[Source data — start]
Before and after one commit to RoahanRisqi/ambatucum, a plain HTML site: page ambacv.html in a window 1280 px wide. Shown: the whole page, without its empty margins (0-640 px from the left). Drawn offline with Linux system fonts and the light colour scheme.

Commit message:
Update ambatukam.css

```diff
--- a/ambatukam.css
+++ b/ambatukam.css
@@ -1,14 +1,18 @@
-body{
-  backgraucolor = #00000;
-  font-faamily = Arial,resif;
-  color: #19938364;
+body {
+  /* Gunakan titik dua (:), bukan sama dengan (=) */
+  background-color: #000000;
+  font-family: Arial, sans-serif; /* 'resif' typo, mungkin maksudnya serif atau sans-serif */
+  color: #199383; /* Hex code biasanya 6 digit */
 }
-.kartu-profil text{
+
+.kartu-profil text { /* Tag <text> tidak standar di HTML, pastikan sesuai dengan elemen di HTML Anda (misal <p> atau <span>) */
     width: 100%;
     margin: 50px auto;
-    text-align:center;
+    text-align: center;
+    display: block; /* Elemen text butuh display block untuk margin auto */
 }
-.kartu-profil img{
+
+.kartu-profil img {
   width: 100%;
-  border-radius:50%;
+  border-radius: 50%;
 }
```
[Source data — finish]
Task details:
Would you copy all lines in the records where the string "ambatukam" appears?

Solution for this exercise:
Update ambatukam.css
--- a/ambatukam.css
+++ b/ambatukam.css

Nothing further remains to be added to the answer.